Coaching is my passion and my profession, and I have always been fascinated by the wealth of knowledge that is out there regarding the helping profession. If I search Google Scholar for “Coaching” then I get approximately 2 million results. A lot. As a psychologist by degree my education was based on scientific models of human behavior and the researcher mindset, so I am pretty critical of the knowledge I am engaging with.
It is not in my LinkedIn profile, but I literally wanted to be a rocket-scientist in high school. I went to learn advanced physics and mathematics back then. I took all the extra classes I could. So I do have some hardcore “what is science” beliefs. Fortunately in those years I realized that I have a stronger interest in people than in rockets so my attention turned to psychology, but the core beliefs stayed with me. I just became a lot more open and accepting, not just for people in general, but for types of knowledge and research as well 😊.
I like to question the sources, the validity and the applicability of the theory I am meeting with. My questioning is not “negatively judgmental,” I do not mean to discredit, I am curious. I want to know if I am engaging with the fantasy of someone, or with something that has been proven to be true. I know, I know… there is no such a thing as “true knowledge,” but I don’t mean to open a whole philosophical debate here. I am curious about the strength of the knowledge that I am engaging with.
In the recent years of my self-development I have met with lots of thoughts regarding the helping professions. I have heard about neuronal-level changes in the prefrontal cortex as a result of a single conversation, brain’s grain matter density related to the level of certain psychological constructs and messages of angels being delivered in certain manners… believe me, I have seen lots of things.
And truth be told I was not convinced by some of them.
From my curiosity and dedication to professionalism came my mission: I want to strengthen the scientific foundations of coaching and I want to enhance the credibility of this profession. My way of doing this is to support the spreading of “good knowledge.” And for me the good knowledge has some valid background to it. Yes, we can have a good discussion on what constitutes a valid background.

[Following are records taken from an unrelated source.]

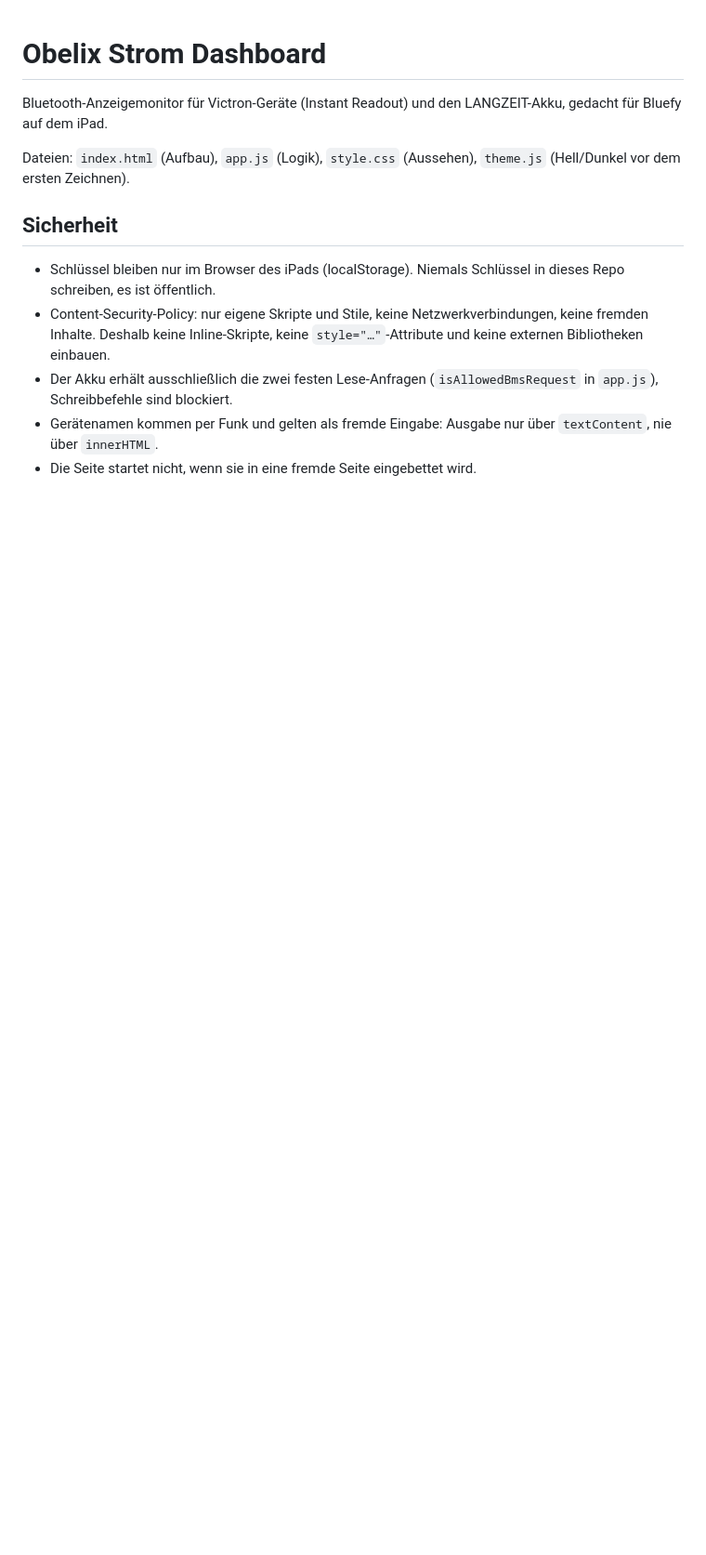
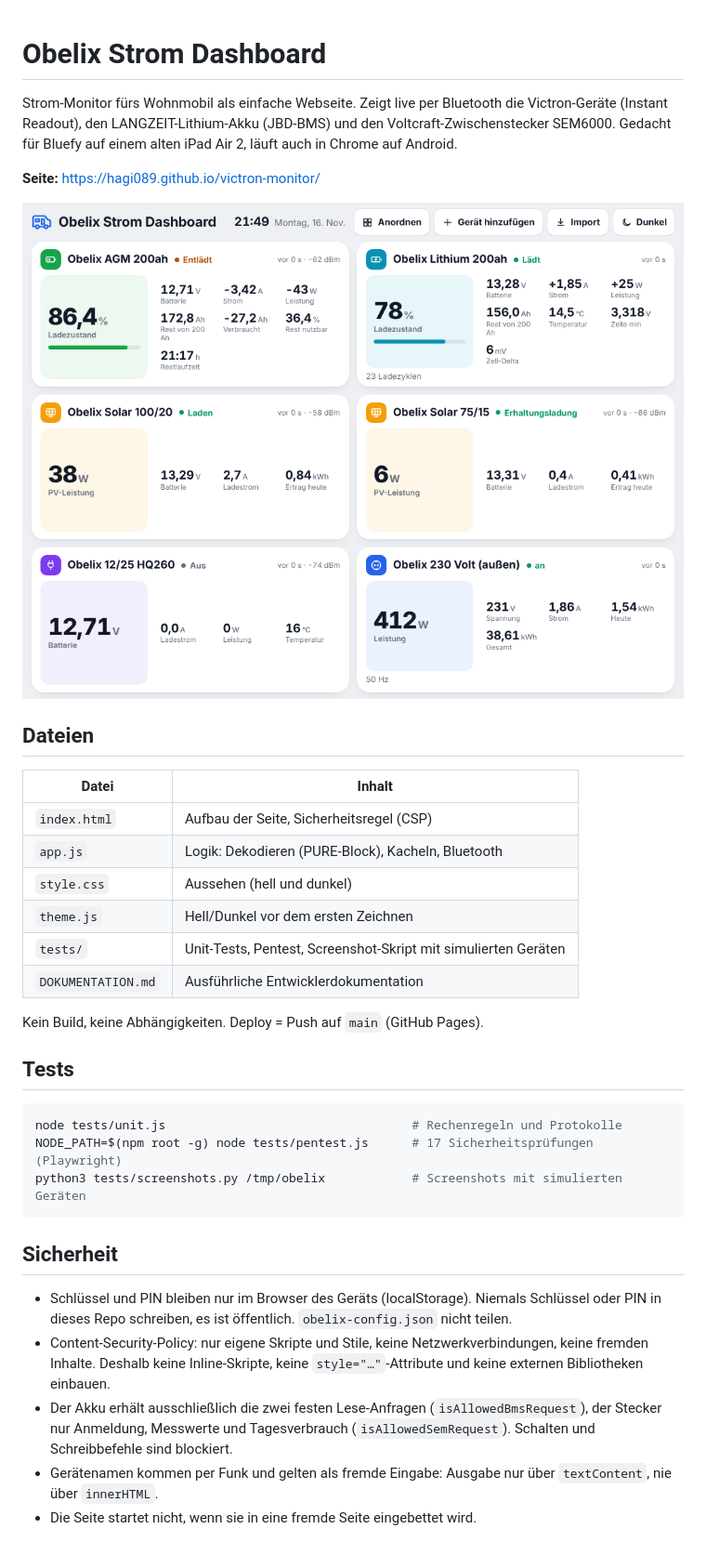
Before and after one commit to Hagi089/victron-monitor, a Markdown page: README.md, the part around the change. Shown at 93% size. Drawn GitHub-style; pictures changed too: landscape.png; blank space fills up the shorter version.

Commit message:
Dokumentation neu, Tests und Pentest ins Repo, Screenshots aktualisiert
Co-Authored-By: Claude Opus 5.5 <noreply@anthropic.com>
Claude-Session: https://claude.ai/code/session_01Ru6W9GG4EQhSZCe4jesc2s

````diff
--- a/README.md
+++ b/README.md
@@ -1,14 +1,37 @@
 # Obelix Strom Dashboard
 
-Bluetooth-Anzeigemonitor für Victron-Geräte (Instant Readout) und den LANGZEIT-Akku, gedacht für Bluefy auf dem iPad.
+Strom-Monitor fürs Wohnmobil als einfache Webseite. Zeigt live per Bluetooth die Victron-Geräte (Instant Readout), den LANGZEIT-Lithium-Akku (JBD-BMS) und den Voltcraft-Zwischenstecker SEM6000. Gedacht für Bluefy auf einem alten iPad Air 2, läuft auch in Chrome auf Android.
 
-Dateien: `index.html` (Aufbau), `app.js` (Logik), `style.css` (Aussehen), `theme.js` (Hell/Dunkel vor dem ersten Zeichnen).
+**Seite:** https://hagi089.github.io/victron-monitor/
+
+![iPad quer](landscape.png)
+
+## Dateien
+
+| Datei | Inhalt |
+|---|---|
+| `index.html` | Aufbau der Seite, Sicherheitsregel (CSP) |
+| `app.js` | Logik: Dekodieren (PURE-Block), Kacheln, Bluetooth |
+| `style.css` | Aussehen (hell und dunkel) |
+| `theme.js` | Hell/Dunkel vor dem ersten Zeichnen |
+| `tests/` | Unit-Tests, Pentest, Screenshot-Skript mit simulierten Geräten |
+| `DOKUMENTATION.md` | Ausführliche Entwicklerdokumentation |
+
+Kein Build, keine Abhängigkeiten. Deploy = Push auf `main` (GitHub Pages).
+
+## Tests
+
+```sh
+node tests/unit.js                                  # Rechenregeln und Protokolle
+NODE_PATH=$(npm root -g) node tests/pentest.js      # 17 Sicherheitsprüfungen (Playwright)
+python3 tests/screenshots.py /tmp/obelix            # Screenshots mit simulierten Geräten
+```
 
 ## Sicherheit
 
-- Schlüssel bleiben nur im Browser des iPads (localStorage). Niemals Schlüssel in dieses Repo schreiben, es ist öffentlich.
+- Schlüssel und PIN bleiben nur im Browser des Geräts (localStorage). Niemals Schlüssel oder PIN in dieses Repo schreiben, es ist öffentlich. `obelix-config.json` nicht teilen.
 - Content-Security-Policy: nur eigene Skripte und Stile, keine Netzwerkverbindungen, keine fremden Inhalte.
   Deshalb keine Inline-Skripte, keine `style="…"`-Attribute und keine externen Bibliotheken einbauen.
-- Der Akku erhält ausschließlich die zwei festen Lese-Anfragen (`isAllowedBmsRequest` in `app.js`), Schreibbefehle sind blockiert.
+- Der Akku erhält ausschließlich die zwei festen Lese-Anfragen (`isAllowedBmsRequest`), der Stecker nur Anmeldung, Messwerte und Tagesverbrauch (`isAllowedSemRequest`). Schalten und Schreibbefehle sind blockiert.
 - Gerätenamen kommen per Funk und gelten als fremde Eingabe: Ausgabe nur über `textContent`, nie über `innerHTML`.
 - Die Seite startet nicht, wenn sie in eine fremde Seite eingebettet wird.
````
Also changed, not shown: DOKUMENTATION.md (added, +161 -0 lines), portrait.png, 4 other files.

I was the International Vice-President of the European Mentoring and Coaching Council for three years (and I was in a similar position in the Hungarian organization of EMCC later). EMCC organizes research conferences, publishes books and articles regarding the science of coaching. I loved that and I still love it. What I found on my journey with EMCC is that lots of practitioners find the research results dry and hard to apply. Non surprisingly the key theme of all the EMCC research conferences was about bringing research and practice closer to each other. As there was always a gap. We as human-centered helping professionals seem to need a science that looks human.
"I want to strengthen the scientific foundations of coaching and I want to enhance the credibility of this profession. I think that human-centered helping professionals need a science that looks human."Zoltán Csigás
The ONCoaching podcast is my next humble endeavor in contributing to the bridging of this gap. What I found is that meeting the researchers, getting to know their background, their relationship to their topics can inspire the learners for deeper understanding and engagement with the research material. And let’s be honest, sometimes it is simply easier to hear someone tell you the fancy research results instead of reading whole articles.
Well, all the other fancy names were already taken. 😊 I like to be ON, active and working. ON could be an acronym for “Opposite of Nonsense” – something that makes sense too.
In this series I aim to bring well-known coaches, and coaching researchers to the microphone and interview them about these topics. Their background, favorite topics, and current research interests. I can see the flames of their passion and I’d like to pass on the light.
Come, and join me in the conversations!